He argues for a reconstruction/deconstruction of current research methods. In doing this he also identifies how in science
"statements do not idly freewheel in mid-air, or drop from heaven. They come from somewhere....but without support from other statements or inscriptions of an appropriate provenance they do not go very far. So we might put it this way; if a statement is to last it needs to draw on- and perhaps contribute to- an appropriate hinterland. "
He then elaborates further describing elements in this hinterland:
A part of the hinterland of a statement is other related statements. Is it consistent with these? Do they tend to support it? If the answer is yes' then they tend to add to its authority...or toare there inscriptions that endorse or support such as might be emboddied in figures etc to which such statements might be compared and where such a relationship between ideas or inscriptions tend to reinforce one another. When this is the case the authority of a statement increases. Where this is not the case the statement is likely to enter the limbo of the might have beens.

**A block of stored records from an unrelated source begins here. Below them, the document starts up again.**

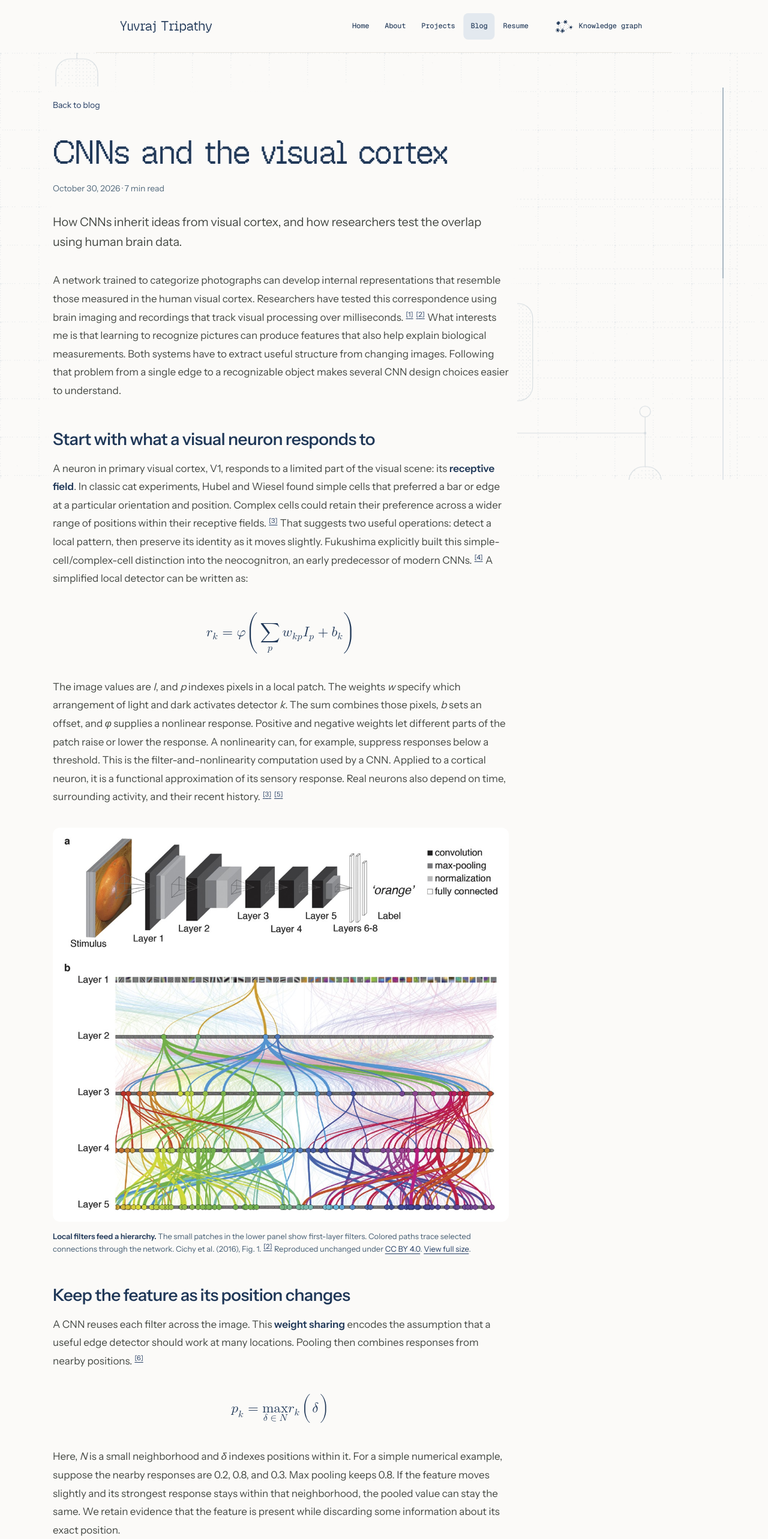
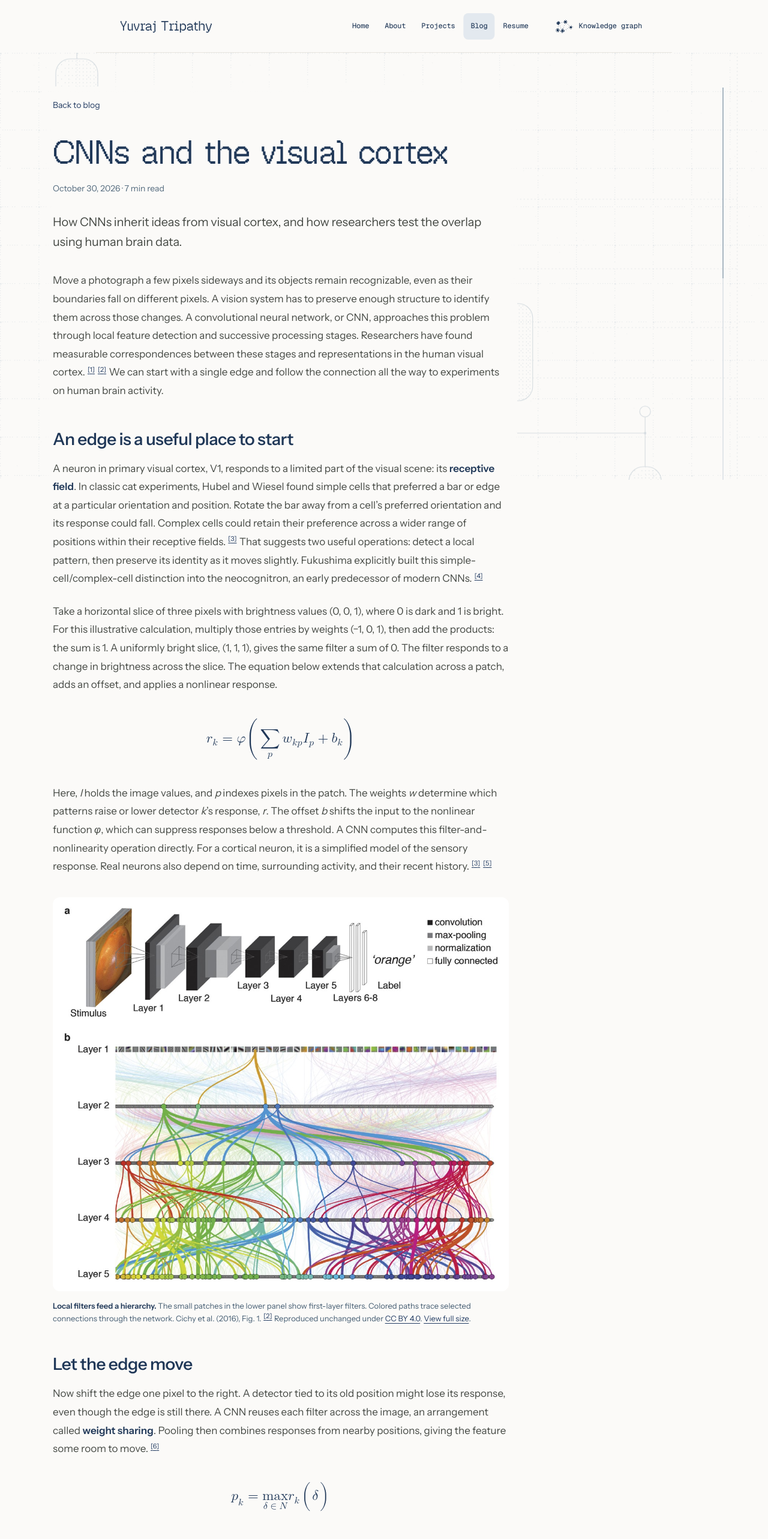
Before and after one commit to yuvipaloozie/personal-website, a Next.js app: page /blog/how-cnns-learn-to-see in a window 1280 px wide. Shown: the top 2566 px of the page at 60% size. Built offline with nearby package versions, Linux system fonts and the light colour scheme.

Commit message:
Build cortex article around intuition and worked examples

```diff
--- a/src/components/articles/CnnVisionArticle.tsx
+++ b/src/components/articles/CnnVisionArticle.tsx
@@ -36,22 +36,23 @@ function ResearchFigure({ src, width, height, alt, children }: { src: string; wi
 export default function CnnVisionArticle() {
   return (
     <div className="cnn-article">
-      <p>A network trained to categorize photographs can develop internal representations that resemble those measured in the human visual cortex. Researchers have tested this correspondence using brain imaging and recordings that track visual processing over milliseconds.<Cite n={1} /><Cite n={2} /> What interests me is that learning to recognize pictures can produce features that also help explain biological measurements. Both systems have to extract useful structure from changing images. Following that problem from a single edge to a recognizable object makes several CNN design choices easier to understand.</p>
+      <p>Move a photograph a few pixels sideways and its objects remain recognizable, even as their boundaries fall on different pixels. A vision system has to preserve enough structure to identify them across those changes. A convolutional neural network, or CNN, approaches this problem through local feature detection and successive processing stages. Researchers have found measurable correspondences between these stages and representations in the human visual cortex.<Cite n={1} /><Cite n={2} /> We can start with a single edge and follow the connection all the way to experiments on human brain activity.</p>
 
-      <h2>Start with what a visual neuron responds to</h2>
-      <p>A neuron in primary visual cortex, V1, responds to a limited part of the visual scene: its <strong>receptive field</strong>. In classic cat experiments, Hubel and Wiesel found simple cells that preferred a bar or edge at a particular orientation and position. Complex cells could retain their preference across a wider range of positions within their receptive fields.<Cite n={3} /> That suggests two useful operations: detect a local pattern, then preserve its identity as it moves slightly. Fukushima explicitly built this simple-cell/complex-cell distinction into the neocognitron, an early predecessor of modern CNNs.<Cite n={4} /> A simplified local detector can be written as:</p>
+      <h2>An edge is a useful place to start</h2>
+      <p>A neuron in primary visual cortex, V1, responds to a limited part of the visual scene: its <strong>receptive field</strong>. In classic cat experiments, Hubel and Wiesel found simple cells that preferred a bar or edge at a particular orientation and position. Rotate the bar away from a cell’s preferred orientation and its response could fall. Complex cells could retain their preference across a wider range of positions within their receptive fields.<Cite n={3} /> That suggests two useful operations: detect a local pattern, then preserve its identity as it moves slightly. Fukushima explicitly built this simple-cell/complex-cell distinction into the neocognitron, an early predecessor of modern CNNs.<Cite n={4} /></p>
+      <p>Take a horizontal slice of three pixels with brightness values (0, 0, 1), where 0 is dark and 1 is bright. For this illustrative calculation, multiply those entries by weights (−1, 0, 1), then add the products: the sum is 1. A uniformly bright slice, (1, 1, 1), gives the same filter a sum of 0. The filter responds to a change in brightness across the slice. The equation below extends that calculation across a patch, adds an offset, and applies a nonlinear response.</p>
       <Equation label="r sub k equals phi of the sum over pixels p of w sub k p times I sub p, plus b sub k.">
         <msub><mi>r</mi><mi>k</mi></msub><mo>=</mo><mi>φ</mi><mo>(</mo>
         <munder><mo>∑</mo><mi>p</mi></munder>
         <msub><mi>w</mi><mrow><mi>k</mi><mi>p</mi></mrow></msub><msub><mi>I</mi><mi>p</mi></msub><mo>+</mo><msub><mi>b</mi><mi>k</mi></msub><mo>)</mo>
       </Equation>
-      <p>The image values are <i>I</i>, and <i>p</i> indexes pixels in a local patch. The weights <i>w</i> specify which arrangement of light and dark activates detector <i>k</i>. The sum combines those pixels, <i>b</i> sets an offset, and <i>φ</i> supplies a nonlinear response. Positive and negative weights let different parts of the patch raise or lower the response. A nonlinearity can, for example, suppress responses below a threshold. This is the filter-and-nonlinearity computation used by a CNN. Applied to a cortical neuron, it is a functional approximation of its sensory response. Real neurons also depend on time, surrounding activity, and their recent history.<Cite n={3} /><Cite n={5} /></p>
+      <p>Here, <i>I</i> holds the image values, and <i>p</i> indexes pixels in the patch. The weights <i>w</i> determine which patterns raise or lower detector <i>k</i>’s response, <i>r</i>. The offset <i>b</i> shifts the input to the nonlinear function <i>φ</i>, which can suppress responses below a threshold. A CNN computes this filter-and-nonlinearity operation directly. For a cortical neuron, it is a simplified model of the sensory response. Real neurons also depend on time, surrounding activity, and their recent history.<Cite n={3} /><Cite n={5} /></p>
       <ResearchFigure src="/images/blog/cnn-vision/cichy-2016-filters.jpg" width={1200} height={1030} alt="Published CNN architecture with local filters in its first layer and weighted connections between subsequent layers.">
         <strong>Local filters feed a hierarchy.</strong> The small patches in the lower panel show first-layer filters. Colored paths trace selected connections through the network. Cichy et al. (2016), Fig. 1.<Cite n={2} /> Reproduced unchanged under <a href="https://creativecommons.org/licenses/by/4.0/">CC BY 4.0</a>.
       </ResearchFigure>
 
-      <h2>Keep the feature as its position changes</h2>
-      <p>A CNN reuses each filter across the image. This <strong>weight sharing</strong> encodes the assumption that a useful edge detector should work at many locations. Pooling then combines responses from nearby positions.<Cite n={6} /></p>
+      <h2>Let the edge move</h2>
+      <p>Now shift the edge one pixel to the right. A detector tied to its old position might lose its response, even though the edge is still there. A CNN reuses each filter across the image, an arrangement called <strong>weight sharing</strong>. Pooling then combines responses from nearby positions, giving the feature some room to move.<Cite n={6} /></p>
       <Equation label="p sub k equals the maximum of r sub k at delta, over positions delta in the neighborhood N.">
         <msub><mi>p</mi><mi>k</mi></msub><mo>=</mo>
         <munder><mi mathvariant="normal">max</mi><mrow><mi>δ</mi><mo>∈</mo><mi>N</mi></mrow></munder>
@@ -60,32 +61,32 @@ export default function CnnVisionArticle() {
       <p>Here, <i>N</i> is a small neighborhood and <i>δ</i> indexes positions within it. For a simple numerical example, suppose the nearby responses are 0.2, 0.8, and 0.3. Max pooling keeps 0.8. If the feature moves slightly and its strongest response stays within that neighborhood, the pooled value can stay the same. We retain evidence that the feature is present while discarding some information about its exact position.</p>
       <p>This resembles the position tolerance of complex cells at the level of function. Biological complex cells need not compute a literal maximum, and cortical neurons do not share exactly identical weights across the visual field. The correspondence concerns a useful computation, with important differences in implementation.<Cite n={3} /><Cite n={4} /></p>
 
-      <h2>Why edge-like filters emerge in the first place</h2>
+      <h2>Why learning rediscovers edges</h2>
       <p>Natural images contain repeated structure: boundaries, contours, and changes in texture. Olshausen and Field trained a model to represent natural scenes while favoring sparse activity, meaning relatively few active coefficients for each image. It developed localized, oriented filters sensitive to particular spatial scales, resembling V1 simple-cell receptive fields.<Cite n={7} /> Their sparse-coding model provides evidence for a broader idea: constraints on representing the same visual world can lead biological and artificial systems toward similar solutions. The resemblance can arise through learning, even when individual edge detectors are not specified in advance.</p>
-      <p>In CNN training, random initialization and sampled batches affect the route through optimization. The architecture, training data, and objective constrain what can be learned. The objective defines what counts as a good solution. Once trained, a standard feedforward CNN applies a fixed sequence of learned operations to its input.<Cite n={6} /> Different runs can learn different filters, so biological alignment still needs measurement.</p>
+      <p>Starting from random weights can make the resulting structure seem puzzling. The starting point is only one part of training: the architecture constrains which signals interact, the images supply regularities, and the objective rewards particular outcomes. Learning can exploit those regularities without a person specifying every detector. Once trained, a standard feedforward CNN applies its learned operations to each input.<Cite n={6} /> Different runs can still learn different filters, so a biological resemblance needs to survive comparison with measurements.</p>
 
-      <h2>From a filter hierarchy to a cortical hierarchy</h2>
+      <h2>Testing the hierarchy against the brain</h2>
       <p>The ventral visual pathway supports object recognition through interconnected regions, including V1, V2, V4, and inferior temporal cortex, or IT. Across stages, responses can depend on larger regions and more complex combinations of image features.<Cite n={8} /> Functional MRI, or fMRI, estimates brain activity through changes in blood oxygenation. Human fMRI supports the receptive-field part of this account: Dumoulin and Wandell found that population receptive fields generally increased from V1 to V3 at comparable visual-field positions. These measurements describe groups of neurons, rather than individual cells.<Cite n={9} /></p>
       <p>In a two-participant fMRI study, Güçlü and van Gerven found a gradient in which progressively higher CNN layers best predicted responses in progressively higher ventral-stream regions.<Cite n={8} /> Cichy and colleagues extended the comparison using 118 images and 15 participants. Lower layers aligned mainly with posterior visual regions, while higher layers also aligned with more anterior regions. Magnetoencephalography, or MEG, measures magnetic signals associated with neural activity and offers much finer timing. MEG measurements showed an overall tendency for higher-layer correspondence to peak later, with departures from a strict layer-by-layer ordering.<Cite n={2} /></p>
       <ResearchFigure src="/images/blog/cnn-vision/cichy-2016-cortex.jpg" width={1200} height={1542} alt="Cortical surface maps for eight CNN layers. Early layers correspond mainly to posterior visual areas; later layers extend into temporal and parietal regions.">
         <strong>The alignment has a spatial pattern.</strong> These maps show similarity between image representations in CNN layers and human brain measurements. Color scales differ across panels. Cichy et al. (2016), Fig. 4.<Cite n={2} /> Reproduced unchanged under <a href="https://creativecommons.org/licenses/by/4.0/">CC BY 4.0</a>.
       </ResearchFigure>
 
-      <h2>How do you compare a brain with a network?</h2>
-      <p>Matching every artificial unit to a biological neuron would be difficult. <strong>Representational similarity analysis</strong> instead asks whether the two systems organize the same images in similar ways.<Cite n={10} /> For each image, collect a response vector: activity across measured brain locations, or activations across model units. A common measure of how differently two images are represented is correlation distance:</p>
+      <h2>Comparing patterns without matching neurons</h2>
+      <p>To test that correspondence, we need a way to compare two very different collections of signals. For each image, collect a response vector: activity across measured brain locations, or activations across model units. <strong>Representational similarity analysis</strong> asks which images each system treats as similar.<Cite n={10} /> We can measure the distance between their response patterns, then compare the arrangement of those distances. One common distance measure is:</p>
       <Equation label="d sub i j equals one minus the correlation between response vectors v sub i and v sub j.">
         <msub><mi>d</mi><mrow><mi>i</mi><mi>j</mi></mrow></msub><mo>=</mo><mn>1</mn><mo>−</mo><mi mathvariant="normal">corr</mi><mo>(</mo><msub><mi>v</mi><mi>i</mi></msub><mo>,</mo><msub><mi>v</mi><mi>j</mi></msub><mo>)</mo>
       </Equation>
-      <p>Suppose two face photographs produce similar response patterns, while a chair produces a different pattern. The distances record those relationships. Repeating this for every image pair gives a <strong>representational dissimilarity matrix</strong>, or RDM. We can then ask whether the brain and network make similar distinctions across the image set, even though their individual units differ.<Cite n={10} /></p>
+      <p>For an illustrative pair of face photographs, a response-pattern correlation of 0.9 gives a distance of 0.1. If a face and a chair produce a correlation of 0.1, their distance is 0.9. The first pair sits closer together in this representation. Repeating the calculation for every image pair gives a <strong>representational dissimilarity matrix</strong>, or RDM. Researchers compare these matrices to test whether the brain and network preserve similar relationships among the images, without requiring individual neurons and model units to match.<Cite n={10} /></p>
       <p>Khaligh-Razavi and Kriegeskorte compared 37 model representations with human and monkey IT data. The strongly supervised CNN best captured IT structure among the tested models. Its later layers came closer than its early layers, although extra feature remixing and reweighting were needed to reach the estimated human-data noise ceiling.<Cite n={1} /></p>
       <ResearchFigure src="/images/blog/cnn-vision/khaligh-razavi-2014-it.png" width={4131} height={4655} alt="Bar chart comparing CNN layers with human IT representational geometry. Later layers correlate more strongly; fitted readouts approach or enter the gray noise-ceiling range.">
         <strong>Similarity can be quantified.</strong> Bars measure agreement with human IT. The gray band estimates the best achievable agreement given measurement noise. The final bars include additional fitted transformations. Khaligh-Razavi and Kriegeskorte (2014), Fig. 7.<Cite n={1} /> Reproduced unchanged under <a href="https://creativecommons.org/licenses/by/4.0/">CC BY 4.0</a>.
       </ResearchFigure>
       <p>It is tempting to read a high correlation as evidence that the brain and network work the same way. Here, the claim is narrower: they organize this set of images similarly. The fitted readout matters too, because it changes the model’s representation to improve that match.</p>
 
-      <h2>The next mechanism is feedback</h2>
-      <p>A feedforward CNN passes information forward through its layers. Visual cortex also sends signals sideways and back toward earlier regions. Recognition therefore unfolds through repeated interactions. Kietzmann and colleagues measured changing representations across human ventral-stream regions. Recurrent networks with lateral and top-down connections captured these dynamics better than parameter-matched feedforward models. Their virtual cooling experiments selectively disabled connections in the models, revealing how those connections contributed to the match.<Cite n={5} /></p>
-      <p>This is what I find useful about the comparison. A model gives us explicit operations whose consequences we can inspect and test. Local filtering, position tolerance, and hierarchy already help explain some of the structure in visual-cortex measurements. Feedback gives us a concrete next mechanism to investigate, while the remaining differences keep the problem open. We can move from an engineering choice to a scientific question about why that choice works, then ask what experiment would distinguish it from another explanation. Some of the ideas that make a CNN useful are already at work in the way we see.</p>
+      <h2>Vision keeps revising its first pass</h2>
+      <p>The feedforward CNN we have been discussing sends its activations forward once. Visual cortex also sends signals sideways and back toward earlier regions, allowing repeated interactions. That gives us another mechanism to test. Kietzmann and colleagues measured changing representations across human ventral-stream regions. Recurrent networks with lateral and top-down connections captured these dynamics better than parameter-matched feedforward models. Their virtual cooling experiments selectively disabled connections in the models, revealing how those connections contributed to the match.<Cite n={5} /></p>
+      <p>This is why I find the comparison useful. We can take an engineering operation, ask what it predicts about perception, and look for the corresponding pattern in neural data. The next experiment can test where that prediction breaks down. Each success and failure gives us a more specific question about how vision works. Some of the ideas that make a CNN useful are already at work in the way we see.</p>
 
       <section className="cnn-references" aria-labelledby="cnn-references-title">
         <h2 id="cnn-references-title">References</h2>
```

I was thinking he could have been explaining the acceptance or not of ideas more widely.
He might have extended this to change generally.
It got me thinking of Freud (Ok, maybe i need to get out more...and I am pretty sure Law would be surprised by such an outcome for his work also). However, Freud initially accepted the stories of his clients of sexual abuse and it was only after the disparaging reception in a hinterland of disbelief and impossibility that his views changed and he developed theory relating to 'hysterical women'.
Maybe it takes a readiness in the hinterland for an idea to take hold and grow, its very difficult to sustain when there is no support for it. Similarly sustaining a new practice needs scaffolding of support...
There's the moment in the youtube video of web 2.0 where a nest is being built and it seems any sustained change is like this, it requires attachment and stability provided by other like minded or ready minded.
As Leadbetter says in his video, ideas take life when they are shared (what he doesnt say is that only when the sharing occurs in a ready hinterland where it can get a purchase on others- or on other things).
"Its like building a birdsnest where everyone leaves their piece" 'cept the material semiotics of what the bird, the birds partner, the twigs, trees, technologies, wind, rain, storm or sunshine, airplanes, food sources, local industry... are doing also need to be included. Hence an argument for taking an ANT approach to get a better understanding and a possibility for deliberately effecting change.